Mr. John Denham: Much guidance relevant to this subject has already been issued by successive governments to the police and other agencies responsible for the protection of children. Inter-agency guidance on the management of complex child abuse investigations was published on 13 June. Copies have been placed in the Library and it is also available on the Home Office website.
The PMDU has been working with my officials on street crime. The Street Crime Action Group has been convened by my right hon. Friend, the Home Secretary and my right hon. Friend the Prime Minister to tackle the problem. Announcements have already been made on video ID, fast tracking robbery through the court.

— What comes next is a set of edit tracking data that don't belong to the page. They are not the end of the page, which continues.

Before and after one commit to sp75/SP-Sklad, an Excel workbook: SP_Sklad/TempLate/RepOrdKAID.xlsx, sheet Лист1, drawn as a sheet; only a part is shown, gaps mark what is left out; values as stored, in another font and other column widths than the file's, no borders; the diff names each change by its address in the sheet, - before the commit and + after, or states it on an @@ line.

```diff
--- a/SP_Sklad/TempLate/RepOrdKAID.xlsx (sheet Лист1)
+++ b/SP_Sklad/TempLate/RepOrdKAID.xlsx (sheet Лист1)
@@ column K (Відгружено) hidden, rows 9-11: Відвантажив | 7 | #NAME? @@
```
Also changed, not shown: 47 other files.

Mr. Bercow: To ask the Secretary of State for the Home Department, pursuant to his statement of 17 April 2002, Official Report, column 589, how much of the £100 million drawn down from the criminal justice revenue for addressing street crime, policing and counter-terrorism has been spent. 

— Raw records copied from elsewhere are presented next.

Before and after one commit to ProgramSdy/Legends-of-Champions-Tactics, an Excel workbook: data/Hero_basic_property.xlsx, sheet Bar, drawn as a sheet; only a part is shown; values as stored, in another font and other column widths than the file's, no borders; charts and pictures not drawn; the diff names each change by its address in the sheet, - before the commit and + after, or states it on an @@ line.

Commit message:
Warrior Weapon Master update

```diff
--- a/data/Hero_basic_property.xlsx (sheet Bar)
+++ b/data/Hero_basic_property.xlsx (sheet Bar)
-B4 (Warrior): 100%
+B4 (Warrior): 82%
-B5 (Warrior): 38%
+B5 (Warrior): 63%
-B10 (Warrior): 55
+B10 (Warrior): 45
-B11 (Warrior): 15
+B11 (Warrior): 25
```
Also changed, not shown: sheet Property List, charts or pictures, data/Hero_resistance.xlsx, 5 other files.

Mr. John Denham: I refer the hon. Member to the reply given to my hon. Friend the member for Milton Keynes South West (Dr. Phyllis Starkey) on 1 May 2002, Official Report, column 822W. Of the funds allocated to the Home Office from the Criminal Justice Reserve, £10.7 million has been spent to date.